As I noted on facebook, in a dojo of 10 sensei you will get 10 different methods of striking men. I know this through experience. Although kendo does have a general ‘set’ method (defined by the ZNKR) it does – in fact – allow for a breadth of style. To exclaim that this or that is ‘wrong’ shows, I believe, not only inflexibility of mind, but potentially of method also. So, even if you don’t adhere to the method explained here, at least realise that many people actually do. What would be nice, however, would be that the people who don’t use this method to actually try it… a bit of research and self study (called KUFU in Japanese) is required in budo after all.

As implied by the above, please realise that this is not some ‘how to do kendo properly’ article at all, but is presented for your (and my) study purposes. One of the well-known kendo phrases is:

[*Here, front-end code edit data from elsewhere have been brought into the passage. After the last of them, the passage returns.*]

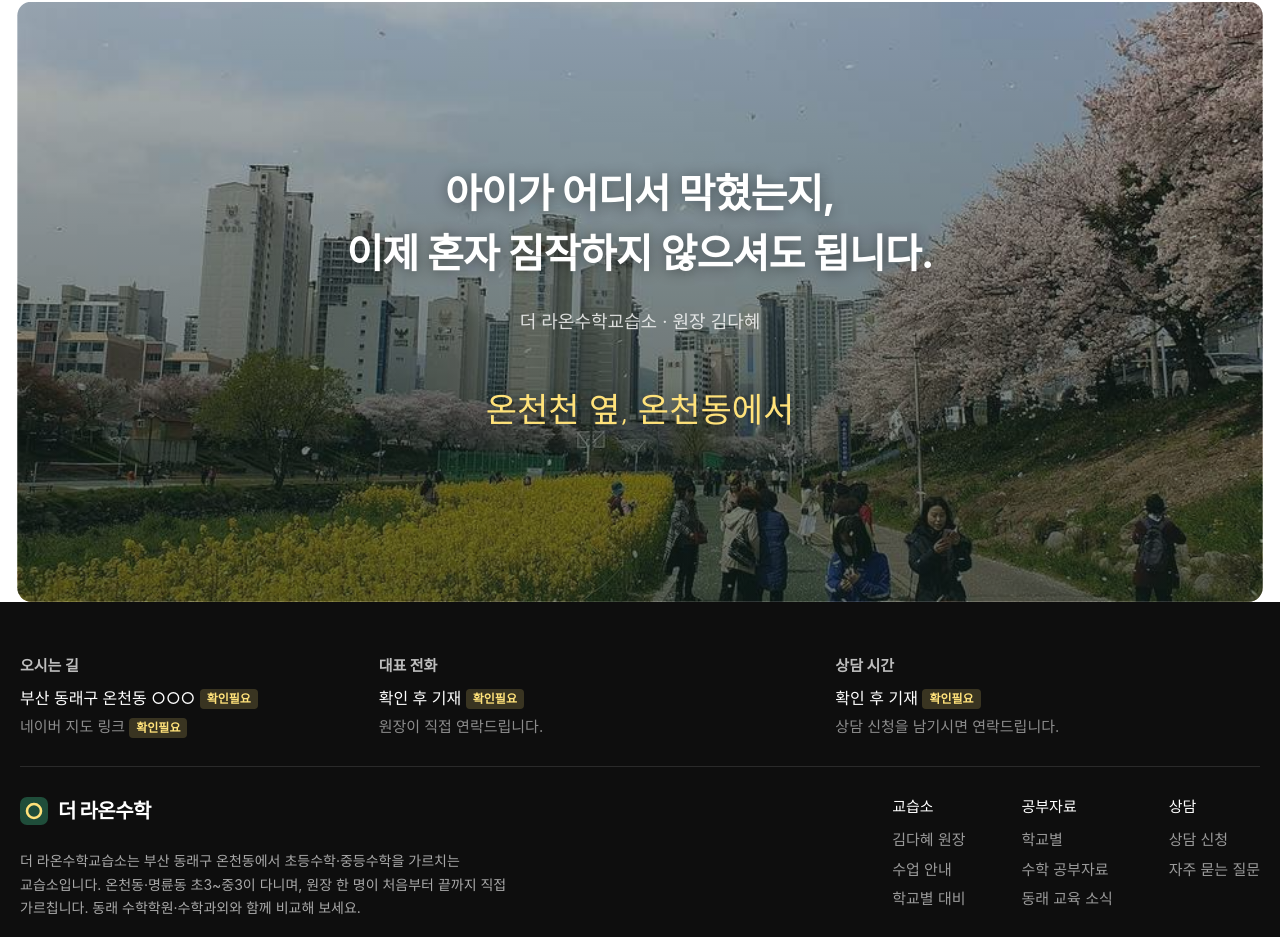
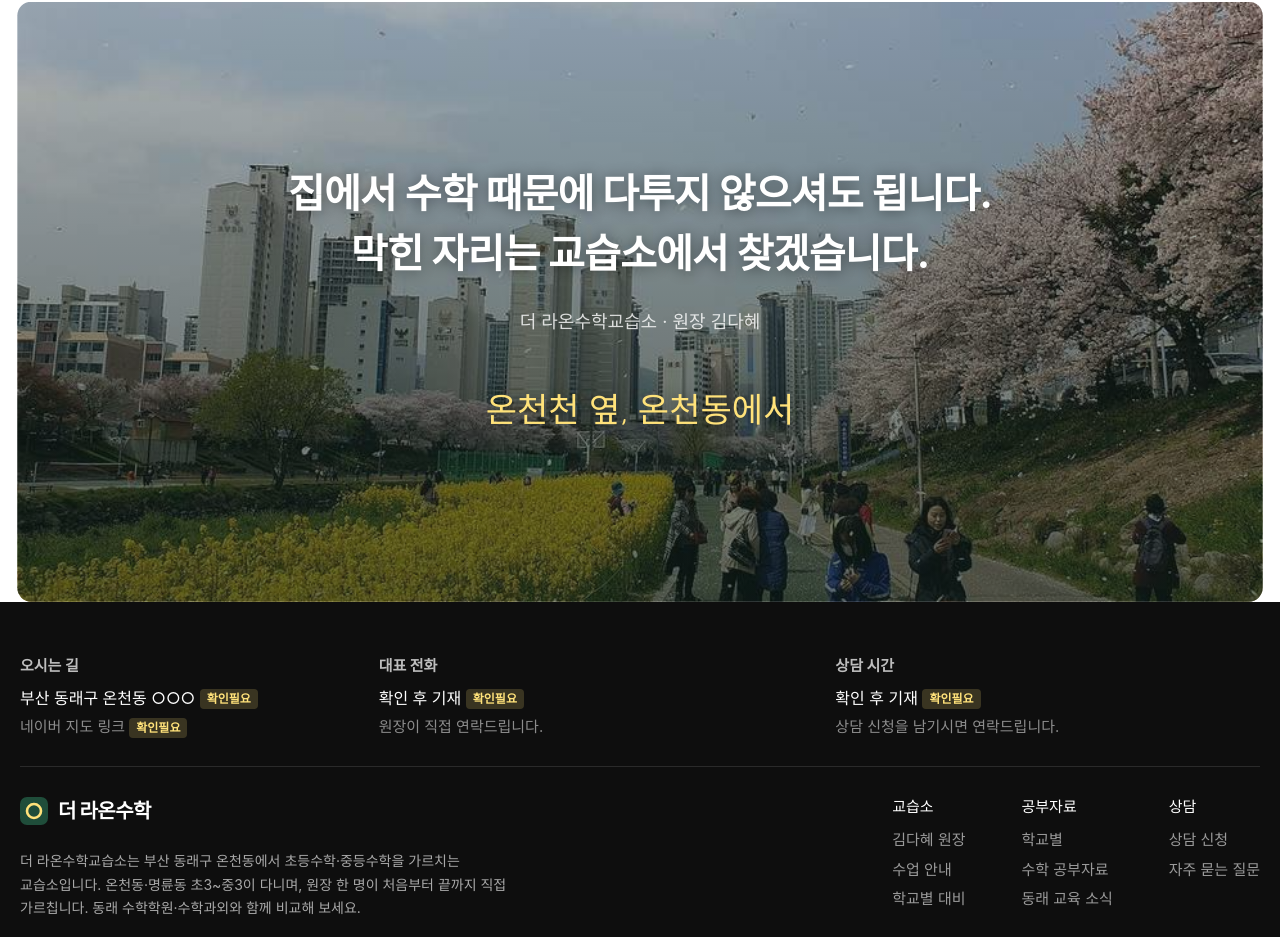
Before and after one commit to visang-marketing/theraon-math, a plain HTML site: page index.html in a window 1280 px wide. Shown: the part 8892-9829 px from the top of the page. Drawn offline with Linux system fonts and the light colour scheme; a web font is replaced by a local one.

Commit message:
마무리 문장 D안

```diff
--- a/index.html
+++ b/index.html
@@ -405,7 +405,7 @@
     <img class="epi__img" src="assets/oncheon-cheon-busan-in-spring.jpg" width="1100" height="825" alt="봄날 온천천 산책로와 벚꽃, 유채꽃" loading="lazy" decoding="async">
     <div class="epi__txt">
       <blockquote>
-        <p>아이가 어디서 막혔는지, <br>이제 혼자 짐작하지 않으셔도 됩니다.</p>
+        <p>집에서 수학 때문에 다투지 않으셔도 됩니다. <br>막힌 자리는 교습소에서 찾겠습니다.</p>
         <footer>더 라온수학교습소 · 원장 김다혜</footer>
       </blockquote>
       <p class="epi__place">온천천 옆, 온천동에서</p>
```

我以外皆師
‘Everybody but myself is my teacher’


Tenouchi for men cutting

Look at the picture. It shows the tenouchi, specifically the rather unique usage of the pinky, and its role in energy manifestation in a kendo competitors left hand (as the muscle is extended power is generated). As you can see, as finger/hand muscles are being used the shinai-gashira (the bottom of the shinai) moves/slides between the up and down swing. This unique manipulation of the area around the pinky allows for faster control of the shinai, e.g. when you do kirikaeshi. It also allows for a finer control of the shinai tip.

Although this picture mainly demonstrates the action of the left hand in kirikaeshi, let us think about the position of the thumb and index finger and its role as a fulcrum for the pinky leverage. In this situation the wrist is in a fixed position (i.e. it doesn’t move). If the wrist bends the leverage mechanism will disappear and shinai speed and the ability to do kirikaeshi will be compromised. It follows that if the wrist is fixed then the fulcrum power of the hand can be used and kirikaeshi speed will increase.

If you move the wrist further than needed you risk compromising the ability to snap the wrists when you strike. Please be careful of this.

Lets think about it a little bit more. What we found out before (read the book – see sources) is that – when raising the shinai tip to strike – you risk losing energy in the strike if you bend your wrists in an awkward or crooked manner. Instead, as you raise the shinai tip to strike, keep your wrist fixed and allow the shinai to ‘slide’ in your hands. Ok, so where does the energy start from when you start to raise your shinai tip?

This energy comes from the elastic energy produced by the fumikiri movement (pushing of) from the left foot. As the body is being pushed forward the movement transfers energy (inertia) from the lower body to the left side of the body and arm, and the leverage of the left and right hands causes the start of movement in the shinai tip. Using the elastic energy that is transmitted up from and through the left side of your body plus the coordination of the bend of the muscles in the left shoulder, hand control, and the angle of the raised shinai tip, allows you to the possibility of changing the timing of your men strikes.

Elite competitors say ‘technical ability = the knack of striking men’ (i.e. if you can master how to do a men strike the rest will naturally follow). Once you have this control/knack you can attack with various timings, strike from various positions, be able to turn/rotate your shinai at will, and strike with correct hasuji (‘blade angle’) etc. For example, once you have this control you won’t lift your shinai tip up further than you have to when you strike.

The control of the shinai tip is found through the transmission of elastic energy from lower body >> body trunk >> upper body >> tenouchi (hands) >> shinai.


Source

剣道選手の打突のしくみ。今福一寿。剣道日本。2009発行。


Bonus

UPDATE: Check out some youtube footage of the DVD that comes with the book that was released prior to the source listed above: